GL10 requires that insurers should have policies and procedures, which are commensurate with the scale and complexity of its business, to identify, prevent, detect and mitigate cyber security threats. Insurers should identify cyber security threats arising from network, email and relevant devices. Mitigation measures should be in place to deal with cyber security threats timely and effectively. Insurers should also be mindful of the requirements under the Guideline on Cybersecurity (GL20) issued by the IA.

Customer services

In light of the various precautionary measures taken against the novel coronavirus outbreak, the insurers should assess the impact on their ability to service customers due to, for example, the absence of employees in customer-facing functions, and consider if alternative arrangements should be made for certain customer services and whether the customers should be notified.
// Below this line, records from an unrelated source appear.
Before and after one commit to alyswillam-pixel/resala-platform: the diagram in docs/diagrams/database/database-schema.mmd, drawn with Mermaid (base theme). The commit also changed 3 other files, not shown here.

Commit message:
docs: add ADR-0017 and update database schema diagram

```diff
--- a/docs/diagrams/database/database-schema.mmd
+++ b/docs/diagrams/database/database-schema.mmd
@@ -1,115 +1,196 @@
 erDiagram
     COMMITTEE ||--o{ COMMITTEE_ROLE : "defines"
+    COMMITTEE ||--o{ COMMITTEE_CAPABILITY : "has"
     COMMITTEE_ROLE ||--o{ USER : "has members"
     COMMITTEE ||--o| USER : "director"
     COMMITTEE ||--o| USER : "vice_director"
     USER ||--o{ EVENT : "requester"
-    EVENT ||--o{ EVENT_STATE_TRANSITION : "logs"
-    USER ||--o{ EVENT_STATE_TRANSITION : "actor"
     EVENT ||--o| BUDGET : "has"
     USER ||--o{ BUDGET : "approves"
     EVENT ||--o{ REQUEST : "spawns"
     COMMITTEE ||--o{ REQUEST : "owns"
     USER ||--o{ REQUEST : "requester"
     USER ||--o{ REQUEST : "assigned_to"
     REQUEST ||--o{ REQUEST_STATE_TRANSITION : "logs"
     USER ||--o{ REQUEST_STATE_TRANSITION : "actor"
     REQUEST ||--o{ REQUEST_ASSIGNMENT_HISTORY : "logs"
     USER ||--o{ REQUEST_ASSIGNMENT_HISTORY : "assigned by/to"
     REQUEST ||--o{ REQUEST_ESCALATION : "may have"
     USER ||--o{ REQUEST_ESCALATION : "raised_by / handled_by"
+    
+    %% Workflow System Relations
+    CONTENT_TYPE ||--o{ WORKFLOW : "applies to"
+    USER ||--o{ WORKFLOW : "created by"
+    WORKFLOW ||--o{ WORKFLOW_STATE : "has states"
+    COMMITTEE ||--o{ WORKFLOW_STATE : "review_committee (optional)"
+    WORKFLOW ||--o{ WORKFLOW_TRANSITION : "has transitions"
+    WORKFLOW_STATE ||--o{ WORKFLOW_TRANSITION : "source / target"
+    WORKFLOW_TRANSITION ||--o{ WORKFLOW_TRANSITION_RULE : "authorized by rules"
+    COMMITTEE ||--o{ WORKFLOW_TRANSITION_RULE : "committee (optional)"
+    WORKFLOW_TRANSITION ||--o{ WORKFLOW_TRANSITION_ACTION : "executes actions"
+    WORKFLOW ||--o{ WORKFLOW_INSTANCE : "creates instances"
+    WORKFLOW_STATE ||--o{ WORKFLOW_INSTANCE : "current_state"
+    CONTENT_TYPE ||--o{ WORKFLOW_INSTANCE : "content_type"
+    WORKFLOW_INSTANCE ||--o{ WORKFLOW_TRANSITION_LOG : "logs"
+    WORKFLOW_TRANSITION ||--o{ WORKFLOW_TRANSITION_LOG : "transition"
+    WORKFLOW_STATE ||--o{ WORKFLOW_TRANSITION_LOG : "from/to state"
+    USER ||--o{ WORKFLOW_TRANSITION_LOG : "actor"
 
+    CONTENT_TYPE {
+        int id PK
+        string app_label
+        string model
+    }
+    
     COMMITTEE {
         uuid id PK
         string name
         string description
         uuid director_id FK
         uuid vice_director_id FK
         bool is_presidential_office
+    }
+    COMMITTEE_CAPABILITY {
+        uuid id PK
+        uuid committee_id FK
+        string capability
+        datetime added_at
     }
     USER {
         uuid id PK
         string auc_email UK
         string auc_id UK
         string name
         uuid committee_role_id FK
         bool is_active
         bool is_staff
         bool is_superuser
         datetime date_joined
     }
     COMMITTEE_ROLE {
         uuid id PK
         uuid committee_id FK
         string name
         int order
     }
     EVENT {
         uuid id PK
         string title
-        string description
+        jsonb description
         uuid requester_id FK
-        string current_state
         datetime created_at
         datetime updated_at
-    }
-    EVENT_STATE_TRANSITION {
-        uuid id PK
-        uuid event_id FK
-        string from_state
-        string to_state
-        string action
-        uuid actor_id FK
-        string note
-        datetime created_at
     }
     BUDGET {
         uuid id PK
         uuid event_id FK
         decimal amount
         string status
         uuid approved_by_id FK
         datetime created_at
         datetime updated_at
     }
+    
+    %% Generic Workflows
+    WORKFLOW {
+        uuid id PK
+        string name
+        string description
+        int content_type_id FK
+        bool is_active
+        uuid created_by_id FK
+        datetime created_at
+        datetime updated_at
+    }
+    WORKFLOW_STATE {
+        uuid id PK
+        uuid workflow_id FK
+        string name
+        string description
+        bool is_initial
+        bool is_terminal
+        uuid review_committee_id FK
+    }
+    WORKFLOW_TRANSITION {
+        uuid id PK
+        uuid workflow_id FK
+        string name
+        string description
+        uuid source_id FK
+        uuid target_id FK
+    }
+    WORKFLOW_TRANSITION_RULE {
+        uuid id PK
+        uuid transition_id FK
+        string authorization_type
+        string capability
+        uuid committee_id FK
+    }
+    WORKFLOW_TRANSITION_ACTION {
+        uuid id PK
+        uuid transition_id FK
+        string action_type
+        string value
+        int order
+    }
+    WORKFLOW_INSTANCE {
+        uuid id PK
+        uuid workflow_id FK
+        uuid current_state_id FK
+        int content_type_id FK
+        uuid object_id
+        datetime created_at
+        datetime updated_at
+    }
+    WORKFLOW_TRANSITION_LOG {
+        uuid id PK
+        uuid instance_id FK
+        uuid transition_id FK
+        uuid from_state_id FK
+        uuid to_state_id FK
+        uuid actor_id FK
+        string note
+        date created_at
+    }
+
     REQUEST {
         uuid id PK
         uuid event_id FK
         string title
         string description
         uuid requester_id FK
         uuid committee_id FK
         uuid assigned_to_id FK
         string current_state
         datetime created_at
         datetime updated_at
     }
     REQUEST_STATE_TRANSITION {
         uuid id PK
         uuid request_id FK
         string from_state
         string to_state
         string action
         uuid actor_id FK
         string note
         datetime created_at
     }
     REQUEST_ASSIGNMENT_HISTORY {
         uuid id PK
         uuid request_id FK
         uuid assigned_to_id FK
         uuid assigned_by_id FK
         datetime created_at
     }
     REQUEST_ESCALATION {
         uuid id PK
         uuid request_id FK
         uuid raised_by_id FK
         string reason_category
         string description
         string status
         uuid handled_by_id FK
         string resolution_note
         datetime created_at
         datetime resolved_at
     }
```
Board and senior management

Insurers should ensure that their board of directors and senior management are kept informed of the impact of the novel coronavirus on their businesses and the latest developments with the novel coronavirus situation. If the existing measures and procedures are not sufficient to address the current situation, the board of directors and senior management should determine if additional measures and procedures are required.

Introduction of new measures

Since the outbreak of novel coronavirus, insurers have been introducing various new measures on medical insurance to virus-inflicted policyholders in Hong Kong. According to the news release issued by the Hong Kong Federation of Insurers (HKFI) on 3 February 2020, some insurers have announced that hospitalization/treatments prescribed for the novel coronavirus will be covered. If the insured person is diagnosed as suffering from novel coronavirus or is ordered mandatory quarantine, the insurers will provide additional hospital cash protection. For customers taking out a new policy within a specified period of time, the waiting period for novel coronavirus will be waived. It should be noted that the IA has also issued a recent Guideline on Medical Insurance Business (GL31) which will take effect from 23 September 2020.

The HKFI has also announced on 21 February 2020 that the IA has introduced temporary facilitative measures on non-face-to-face distribution methods, for Qualifying Deferred Annuity Policy (QDAP) and Voluntary Health Insurance Scheme (VHIS) products in view of the outbreak of novel coronavirus. From now until 31 March 2020, life insurers and intermediaries selling QDAP and VHIS products will be able to offer their products to policyholders through non-face-to-face applications, such as digital, telemarketing, postal, video conference or any combination of these methods.


Martin Tam is a partner in Baker McKenzie's Hong Kong office and a member of the Firm's Financial Services Practice Group. He also serves as co-chair of the Asia Pacific Insurance Group.


Tina Li is an Associate in Baker McKenzie, Hong Kong office.